**Brief:**
The records that follow are to be repeated exactly, without any pictures.

(Records drawn from a dataset)
---*---

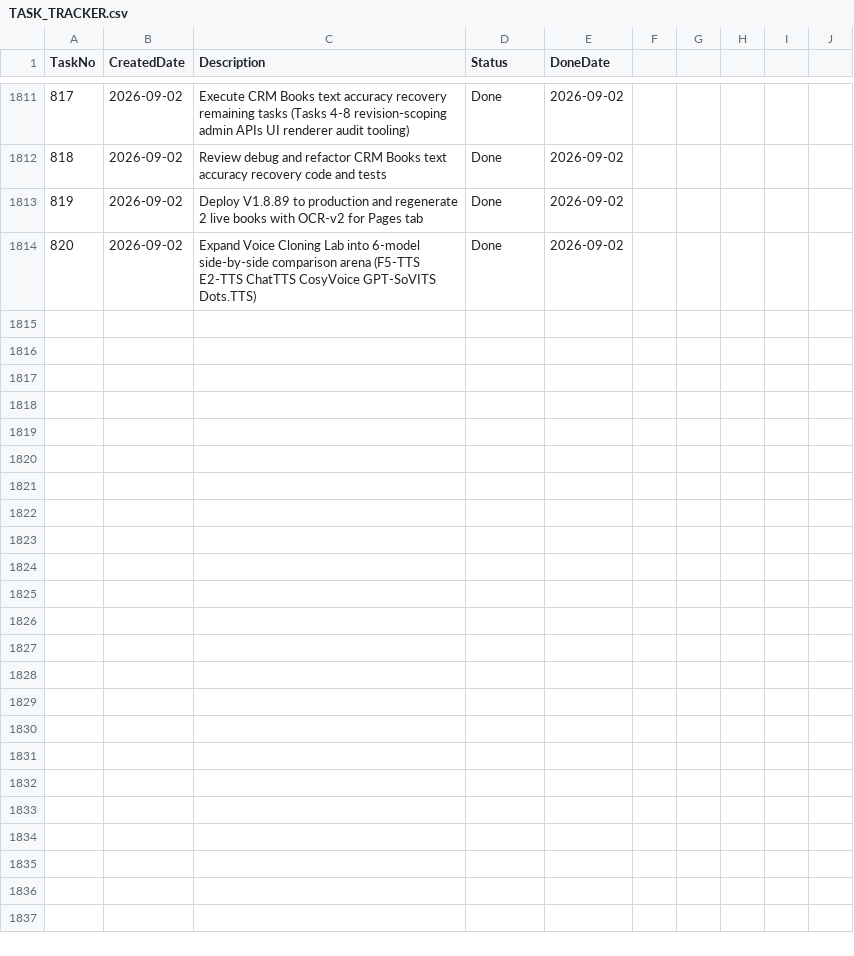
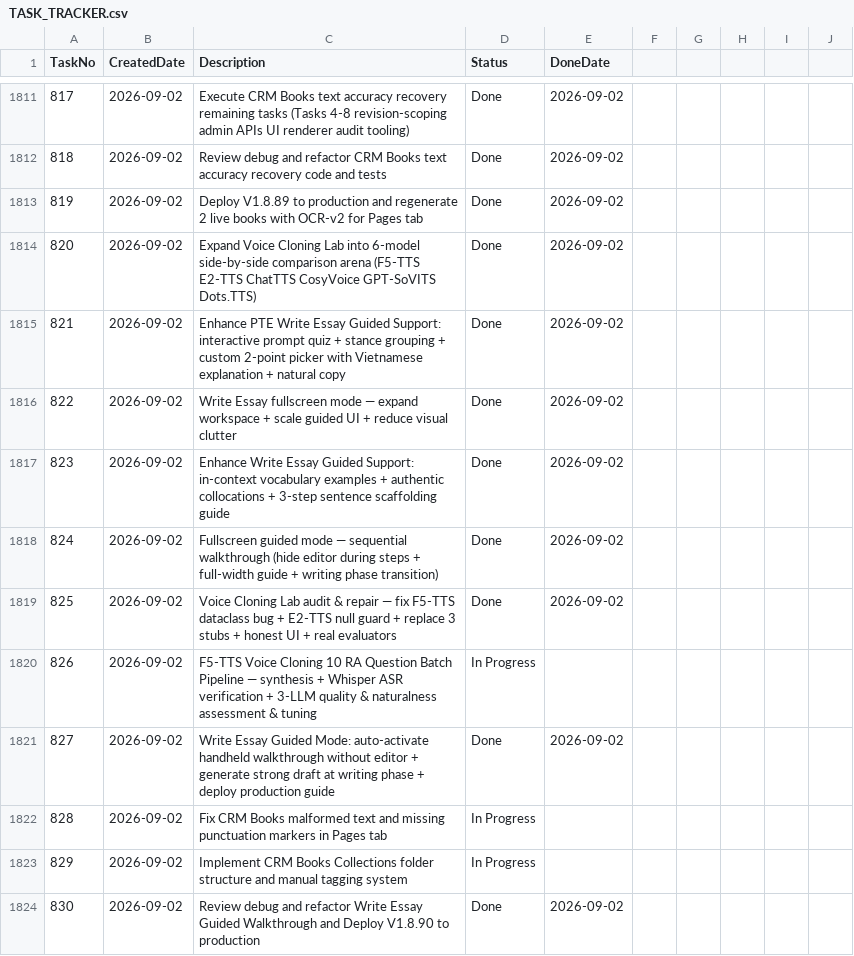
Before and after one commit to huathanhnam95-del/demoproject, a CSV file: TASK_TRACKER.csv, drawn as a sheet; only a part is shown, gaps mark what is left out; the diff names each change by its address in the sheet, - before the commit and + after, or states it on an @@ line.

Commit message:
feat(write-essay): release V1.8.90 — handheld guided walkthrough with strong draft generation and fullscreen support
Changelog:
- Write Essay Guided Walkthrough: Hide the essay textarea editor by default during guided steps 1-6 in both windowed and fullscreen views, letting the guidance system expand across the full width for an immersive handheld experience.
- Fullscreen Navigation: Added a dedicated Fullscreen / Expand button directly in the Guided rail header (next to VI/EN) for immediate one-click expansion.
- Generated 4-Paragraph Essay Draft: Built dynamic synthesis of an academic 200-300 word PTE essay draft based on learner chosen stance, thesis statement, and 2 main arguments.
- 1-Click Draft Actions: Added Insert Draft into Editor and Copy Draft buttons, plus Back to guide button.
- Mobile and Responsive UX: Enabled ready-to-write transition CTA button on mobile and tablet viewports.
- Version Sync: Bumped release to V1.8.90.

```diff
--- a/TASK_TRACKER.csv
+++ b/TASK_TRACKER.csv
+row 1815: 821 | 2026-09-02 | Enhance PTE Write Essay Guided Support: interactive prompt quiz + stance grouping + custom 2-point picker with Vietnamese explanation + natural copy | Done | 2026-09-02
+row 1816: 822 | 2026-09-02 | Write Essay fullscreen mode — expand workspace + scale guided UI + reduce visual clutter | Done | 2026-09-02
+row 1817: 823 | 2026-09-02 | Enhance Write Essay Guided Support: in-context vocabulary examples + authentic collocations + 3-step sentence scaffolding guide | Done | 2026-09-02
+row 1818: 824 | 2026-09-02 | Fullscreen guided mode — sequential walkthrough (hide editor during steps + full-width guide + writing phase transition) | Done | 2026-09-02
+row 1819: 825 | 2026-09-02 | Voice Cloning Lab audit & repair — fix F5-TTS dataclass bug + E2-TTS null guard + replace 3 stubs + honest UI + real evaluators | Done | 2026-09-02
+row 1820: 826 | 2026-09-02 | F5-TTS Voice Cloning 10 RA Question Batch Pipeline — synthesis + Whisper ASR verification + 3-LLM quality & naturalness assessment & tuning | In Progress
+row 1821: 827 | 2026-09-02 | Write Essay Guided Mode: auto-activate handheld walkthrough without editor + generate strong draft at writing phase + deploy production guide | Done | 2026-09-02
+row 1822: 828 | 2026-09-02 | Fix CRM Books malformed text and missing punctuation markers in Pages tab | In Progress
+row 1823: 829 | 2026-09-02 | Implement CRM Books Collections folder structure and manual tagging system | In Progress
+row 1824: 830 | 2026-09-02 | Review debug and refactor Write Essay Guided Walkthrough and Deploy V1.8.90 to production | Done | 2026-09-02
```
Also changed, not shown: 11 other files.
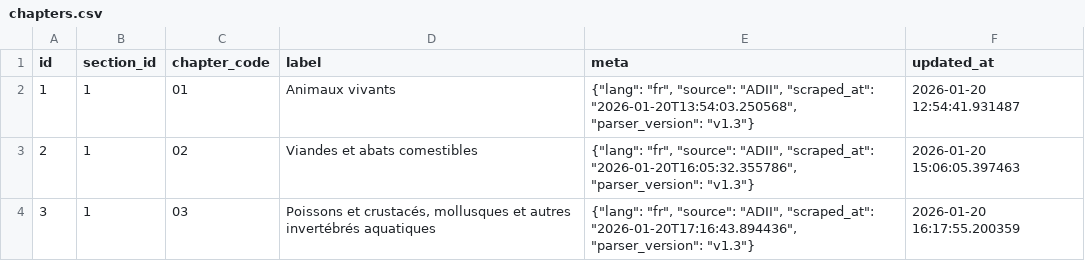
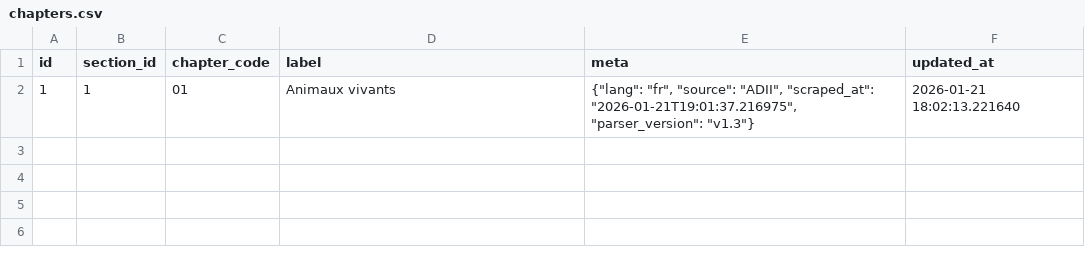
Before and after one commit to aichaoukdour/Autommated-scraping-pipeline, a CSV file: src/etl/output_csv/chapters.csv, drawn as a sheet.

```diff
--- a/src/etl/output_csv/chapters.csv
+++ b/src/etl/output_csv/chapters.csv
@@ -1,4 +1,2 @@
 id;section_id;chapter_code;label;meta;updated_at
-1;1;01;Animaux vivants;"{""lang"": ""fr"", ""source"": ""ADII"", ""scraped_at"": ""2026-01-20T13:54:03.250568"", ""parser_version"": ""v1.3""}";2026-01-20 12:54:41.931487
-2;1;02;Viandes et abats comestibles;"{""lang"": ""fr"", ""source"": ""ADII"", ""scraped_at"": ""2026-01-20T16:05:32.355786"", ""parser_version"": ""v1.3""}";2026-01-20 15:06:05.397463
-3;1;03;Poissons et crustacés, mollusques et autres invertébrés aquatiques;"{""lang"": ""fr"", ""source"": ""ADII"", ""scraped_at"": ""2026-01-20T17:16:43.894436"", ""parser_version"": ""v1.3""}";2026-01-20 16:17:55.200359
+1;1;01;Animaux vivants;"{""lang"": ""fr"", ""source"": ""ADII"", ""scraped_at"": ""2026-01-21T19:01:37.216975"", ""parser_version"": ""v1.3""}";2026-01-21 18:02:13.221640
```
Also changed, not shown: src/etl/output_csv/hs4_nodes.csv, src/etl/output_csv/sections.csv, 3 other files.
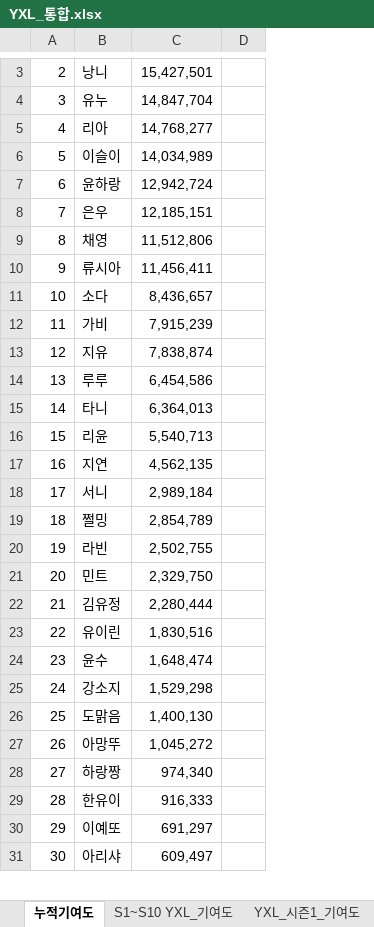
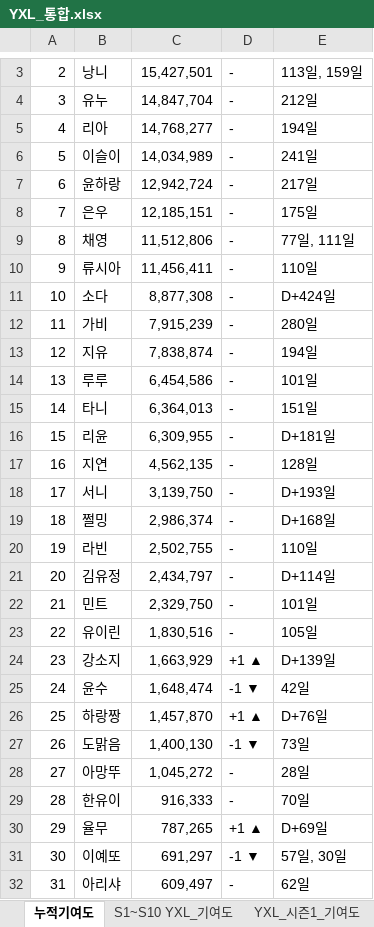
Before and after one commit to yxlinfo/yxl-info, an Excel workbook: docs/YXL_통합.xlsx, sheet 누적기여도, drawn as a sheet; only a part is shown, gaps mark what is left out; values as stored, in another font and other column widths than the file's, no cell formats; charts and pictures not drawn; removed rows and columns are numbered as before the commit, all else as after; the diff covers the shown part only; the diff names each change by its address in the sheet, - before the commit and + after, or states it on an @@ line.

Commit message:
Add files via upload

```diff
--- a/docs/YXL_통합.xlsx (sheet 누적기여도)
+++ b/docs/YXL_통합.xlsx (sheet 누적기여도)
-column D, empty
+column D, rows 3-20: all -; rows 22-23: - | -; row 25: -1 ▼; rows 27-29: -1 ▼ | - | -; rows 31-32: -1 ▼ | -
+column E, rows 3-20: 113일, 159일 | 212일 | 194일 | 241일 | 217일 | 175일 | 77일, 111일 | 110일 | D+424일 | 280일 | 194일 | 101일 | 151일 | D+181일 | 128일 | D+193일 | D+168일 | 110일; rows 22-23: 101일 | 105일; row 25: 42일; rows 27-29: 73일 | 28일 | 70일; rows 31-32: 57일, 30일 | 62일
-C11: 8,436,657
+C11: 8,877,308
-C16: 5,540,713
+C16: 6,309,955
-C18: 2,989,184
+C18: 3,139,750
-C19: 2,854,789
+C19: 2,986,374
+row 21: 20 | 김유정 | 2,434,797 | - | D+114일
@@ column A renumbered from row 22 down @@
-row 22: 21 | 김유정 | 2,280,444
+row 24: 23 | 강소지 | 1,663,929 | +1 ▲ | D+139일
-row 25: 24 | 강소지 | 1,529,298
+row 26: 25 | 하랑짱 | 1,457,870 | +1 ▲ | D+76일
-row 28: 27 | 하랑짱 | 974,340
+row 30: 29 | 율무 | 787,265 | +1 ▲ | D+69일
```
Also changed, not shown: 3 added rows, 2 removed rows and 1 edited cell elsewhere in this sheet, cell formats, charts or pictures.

---*---

**Your response:**
Before and after one commit to huathanhnam95-del/demoproject, a CSV file: TASK_TRACKER.csv, drawn as a sheet; only a part is shown, gaps mark what is left out; the diff names each change by its address in the sheet, - before the commit and + after, or states it on an @@ line.

Commit message:
feat(write-essay): release V1.8.90 — handheld guided walkthrough with strong draft generation and fullscreen support
Changelog:
- Write Essay Guided Walkthrough: Hide the essay textarea editor by default during guided steps 1-6 in both windowed and fullscreen views, letting the guidance system expand across the full width for an immersive handheld experience.
- Fullscreen Navigation: Added a dedicated Fullscreen / Expand button directly in the Guided rail header (next to VI/EN) for immediate one-click expansion.
- Generated 4-Paragraph Essay Draft: Built dynamic synthesis of an academic 200-300 word PTE essay draft based on learner chosen stance, thesis statement, and 2 main arguments.
- 1-Click Draft Actions: Added Insert Draft into Editor and Copy Draft buttons, plus Back to guide button.
- Mobile and Responsive UX: Enabled ready-to-write transition CTA button on mobile and tablet viewports.
- Version Sync: Bumped release to V1.8.90.

```diff
--- a/TASK_TRACKER.csv
+++ b/TASK_TRACKER.csv
+row 1815: 821 | 2026-09-02 | Enhance PTE Write Essay Guided Support: interactive prompt quiz + stance grouping + custom 2-point picker with Vietnamese explanation + natural copy | Done | 2026-09-02
+row 1816: 822 | 2026-09-02 | Write Essay fullscreen mode — expand workspace + scale guided UI + reduce visual clutter | Done | 2026-09-02
+row 1817: 823 | 2026-09-02 | Enhance Write Essay Guided Support: in-context vocabulary examples + authentic collocations + 3-step sentence scaffolding guide | Done | 2026-09-02
+row 1818: 824 | 2026-09-02 | Fullscreen guided mode — sequential walkthrough (hide editor during steps + full-width guide + writing phase transition) | Done | 2026-09-02
+row 1819: 825 | 2026-09-02 | Voice Cloning Lab audit & repair — fix F5-TTS dataclass bug + E2-TTS null guard + replace 3 stubs + honest UI + real evaluators | Done | 2026-09-02
+row 1820: 826 | 2026-09-02 | F5-TTS Voice Cloning 10 RA Question Batch Pipeline — synthesis + Whisper ASR verification + 3-LLM quality & naturalness assessment & tuning | In Progress
+row 1821: 827 | 2026-09-02 | Write Essay Guided Mode: auto-activate handheld walkthrough without editor + generate strong draft at writing phase + deploy production guide | Done | 2026-09-02
+row 1822: 828 | 2026-09-02 | Fix CRM Books malformed text and missing punctuation markers in Pages tab | In Progress
+row 1823: 829 | 2026-09-02 | Implement CRM Books Collections folder structure and manual tagging system | In Progress
+row 1824: 830 | 2026-09-02 | Review debug and refactor Write Essay Guided Walkthrough and Deploy V1.8.90 to production | Done | 2026-09-02
```
Also changed, not shown: 11 other files.
Before and after one commit to aichaoukdour/Autommated-scraping-pipeline, a CSV file: src/etl/output_csv/chapters.csv, drawn as a sheet.

```diff
--- a/src/etl/output_csv/chapters.csv
+++ b/src/etl/output_csv/chapters.csv
@@ -1,4 +1,2 @@
 id;section_id;chapter_code;label;meta;updated_at
-1;1;01;Animaux vivants;"{""lang"": ""fr"", ""source"": ""ADII"", ""scraped_at"": ""2026-01-20T13:54:03.250568"", ""parser_version"": ""v1.3""}";2026-01-20 12:54:41.931487
-2;1;02;Viandes et abats comestibles;"{""lang"": ""fr"", ""source"": ""ADII"", ""scraped_at"": ""2026-01-20T16:05:32.355786"", ""parser_version"": ""v1.3""}";2026-01-20 15:06:05.397463
-3;1;03;Poissons et crustacés, mollusques et autres invertébrés aquatiques;"{""lang"": ""fr"", ""source"": ""ADII"", ""scraped_at"": ""2026-01-20T17:16:43.894436"", ""parser_version"": ""v1.3""}";2026-01-20 16:17:55.200359
+1;1;01;Animaux vivants;"{""lang"": ""fr"", ""source"": ""ADII"", ""scraped_at"": ""2026-01-21T19:01:37.216975"", ""parser_version"": ""v1.3""}";2026-01-21 18:02:13.221640
```
Also changed, not shown: src/etl/output_csv/hs4_nodes.csv, src/etl/output_csv/sections.csv, 3 other files.
Before and after one commit to yxlinfo/yxl-info, an Excel workbook: docs/YXL_통합.xlsx, sheet 누적기여도, drawn as a sheet; only a part is shown, gaps mark what is left out; values as stored, in another font and other column widths than the file's, no cell formats; charts and pictures not drawn; removed rows and columns are numbered as before the commit, all else as after; the diff covers the shown part only; the diff names each change by its address in the sheet, - before the commit and + after, or states it on an @@ line.

Commit message:
Add files via upload

```diff
--- a/docs/YXL_통합.xlsx (sheet 누적기여도)
+++ b/docs/YXL_통합.xlsx (sheet 누적기여도)
-column D, empty
+column D, rows 3-20: all -; rows 22-23: - | -; row 25: -1 ▼; rows 27-29: -1 ▼ | - | -; rows 31-32: -1 ▼ | -
+column E, rows 3-20: 113일, 159일 | 212일 | 194일 | 241일 | 217일 | 175일 | 77일, 111일 | 110일 | D+424일 | 280일 | 194일 | 101일 | 151일 | D+181일 | 128일 | D+193일 | D+168일 | 110일; rows 22-23: 101일 | 105일; row 25: 42일; rows 27-29: 73일 | 28일 | 70일; rows 31-32: 57일, 30일 | 62일
-C11: 8,436,657
+C11: 8,877,308
-C16: 5,540,713
+C16: 6,309,955
-C18: 2,989,184
+C18: 3,139,750
-C19: 2,854,789
+C19: 2,986,374
+row 21: 20 | 김유정 | 2,434,797 | - | D+114일
@@ column A renumbered from row 22 down @@
-row 22: 21 | 김유정 | 2,280,444
+row 24: 23 | 강소지 | 1,663,929 | +1 ▲ | D+139일
-row 25: 24 | 강소지 | 1,529,298
+row 26: 25 | 하랑짱 | 1,457,870 | +1 ▲ | D+76일
-row 28: 27 | 하랑짱 | 974,340
+row 30: 29 | 율무 | 787,265 | +1 ▲ | D+69일
```
Also changed, not shown: 3 added rows, 2 removed rows and 1 edited cell elsewhere in this sheet, cell formats, charts or pictures.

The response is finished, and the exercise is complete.